After prevailing at trial, Cedar Hill Retreat Center sought sanctions against the plaintiffs under G.L. c. 231, § 6F. That statute authorizes a judge to award a moving party reasonable attorneys’ fees and costs if the judge finds that “all or substantially all of the claims, defenses, setoffs or counterclaims . . . made by any party who was represented by counsel . . . were wholly insubstantial, frivolous and not advanced in good faith.” Judge Salinger denied the motion because he was not convinced that “all or even substantially all of the claims against Cedar Hill were frivolous and not advanced in good faith.”

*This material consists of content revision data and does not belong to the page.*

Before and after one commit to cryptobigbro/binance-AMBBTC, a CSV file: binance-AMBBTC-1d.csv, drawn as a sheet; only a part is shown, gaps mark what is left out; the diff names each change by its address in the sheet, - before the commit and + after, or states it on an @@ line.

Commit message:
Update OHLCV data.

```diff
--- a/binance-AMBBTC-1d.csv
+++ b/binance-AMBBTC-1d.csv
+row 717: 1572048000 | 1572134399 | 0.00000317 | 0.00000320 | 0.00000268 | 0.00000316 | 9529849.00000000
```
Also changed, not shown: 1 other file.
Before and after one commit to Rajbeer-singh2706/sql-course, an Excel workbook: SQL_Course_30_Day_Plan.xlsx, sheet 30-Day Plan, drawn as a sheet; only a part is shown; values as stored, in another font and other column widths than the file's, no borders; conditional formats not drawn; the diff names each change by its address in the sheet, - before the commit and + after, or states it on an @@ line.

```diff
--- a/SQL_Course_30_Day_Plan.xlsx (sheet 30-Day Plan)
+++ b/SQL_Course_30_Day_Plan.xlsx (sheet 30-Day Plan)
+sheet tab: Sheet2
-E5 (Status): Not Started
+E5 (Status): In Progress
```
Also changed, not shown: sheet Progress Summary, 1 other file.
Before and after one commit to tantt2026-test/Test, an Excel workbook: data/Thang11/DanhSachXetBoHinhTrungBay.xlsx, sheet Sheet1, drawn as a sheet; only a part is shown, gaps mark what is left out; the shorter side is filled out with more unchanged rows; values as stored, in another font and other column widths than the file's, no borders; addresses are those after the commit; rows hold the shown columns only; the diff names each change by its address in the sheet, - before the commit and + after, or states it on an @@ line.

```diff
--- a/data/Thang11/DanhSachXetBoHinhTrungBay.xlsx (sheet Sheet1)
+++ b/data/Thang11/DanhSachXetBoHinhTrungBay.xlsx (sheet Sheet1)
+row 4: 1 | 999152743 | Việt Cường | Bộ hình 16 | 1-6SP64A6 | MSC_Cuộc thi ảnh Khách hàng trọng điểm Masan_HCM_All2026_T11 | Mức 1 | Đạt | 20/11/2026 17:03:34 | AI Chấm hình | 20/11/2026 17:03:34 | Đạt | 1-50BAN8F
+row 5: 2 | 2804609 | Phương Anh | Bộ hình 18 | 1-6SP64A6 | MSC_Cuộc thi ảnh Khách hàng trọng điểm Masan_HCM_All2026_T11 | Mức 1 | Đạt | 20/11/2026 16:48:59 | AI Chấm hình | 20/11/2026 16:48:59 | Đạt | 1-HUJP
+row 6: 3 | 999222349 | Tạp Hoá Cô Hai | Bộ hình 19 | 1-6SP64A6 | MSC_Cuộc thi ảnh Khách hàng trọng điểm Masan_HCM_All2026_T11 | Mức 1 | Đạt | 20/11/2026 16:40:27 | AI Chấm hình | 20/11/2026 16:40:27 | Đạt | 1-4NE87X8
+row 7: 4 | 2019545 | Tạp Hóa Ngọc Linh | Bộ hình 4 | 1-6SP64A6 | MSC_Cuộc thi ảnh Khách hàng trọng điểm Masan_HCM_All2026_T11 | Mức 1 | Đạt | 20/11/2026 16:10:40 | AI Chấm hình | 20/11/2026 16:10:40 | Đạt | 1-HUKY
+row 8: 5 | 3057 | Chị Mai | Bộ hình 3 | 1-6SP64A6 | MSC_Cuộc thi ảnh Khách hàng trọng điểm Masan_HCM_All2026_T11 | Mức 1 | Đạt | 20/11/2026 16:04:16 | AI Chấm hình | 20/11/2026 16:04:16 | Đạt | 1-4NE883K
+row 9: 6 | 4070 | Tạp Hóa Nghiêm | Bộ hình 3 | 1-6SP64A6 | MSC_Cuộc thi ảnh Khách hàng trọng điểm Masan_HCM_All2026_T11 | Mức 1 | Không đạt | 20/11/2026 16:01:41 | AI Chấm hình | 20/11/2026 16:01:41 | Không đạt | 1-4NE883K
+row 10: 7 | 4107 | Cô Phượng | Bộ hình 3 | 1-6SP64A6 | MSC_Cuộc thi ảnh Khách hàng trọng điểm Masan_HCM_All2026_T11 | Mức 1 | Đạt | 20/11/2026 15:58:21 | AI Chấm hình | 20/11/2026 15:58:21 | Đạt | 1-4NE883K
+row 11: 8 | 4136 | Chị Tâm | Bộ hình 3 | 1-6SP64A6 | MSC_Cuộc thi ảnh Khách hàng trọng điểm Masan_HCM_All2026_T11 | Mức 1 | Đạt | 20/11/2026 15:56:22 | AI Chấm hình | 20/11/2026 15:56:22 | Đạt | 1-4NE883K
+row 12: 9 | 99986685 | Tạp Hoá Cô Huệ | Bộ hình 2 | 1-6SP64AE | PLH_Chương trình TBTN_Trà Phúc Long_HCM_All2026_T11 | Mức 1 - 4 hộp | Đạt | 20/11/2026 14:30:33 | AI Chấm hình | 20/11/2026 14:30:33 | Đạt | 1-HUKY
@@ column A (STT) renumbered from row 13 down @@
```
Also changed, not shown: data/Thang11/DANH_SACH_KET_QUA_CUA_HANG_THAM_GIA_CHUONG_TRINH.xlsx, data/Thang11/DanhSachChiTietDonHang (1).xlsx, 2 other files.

That is not to say, however, that the court did not find one of the claims “troubling.” Judge Salinger struggled to “discern what good faith basis the [Reed] Foundation had for alleging that Cedar Hill’s challenged activities were in trade or commerce and therefore subject to c. 93A, or that those activities constitute unfair or deceptive acts or practices and would have violated c. 93A if the statute applied in the first place.” But even if he assumed that the 93A claim was wholly insubstantial and not asserted in good faith, that was not enough, according to Judge Salinger, to impose § 6F sanctions. Cedar Hill did not show, Judge Salinger wrote, “that all or substantially all of the Reed Foundation’s claims . . . were both frivolous and not asserted in good faith” (emphasis added).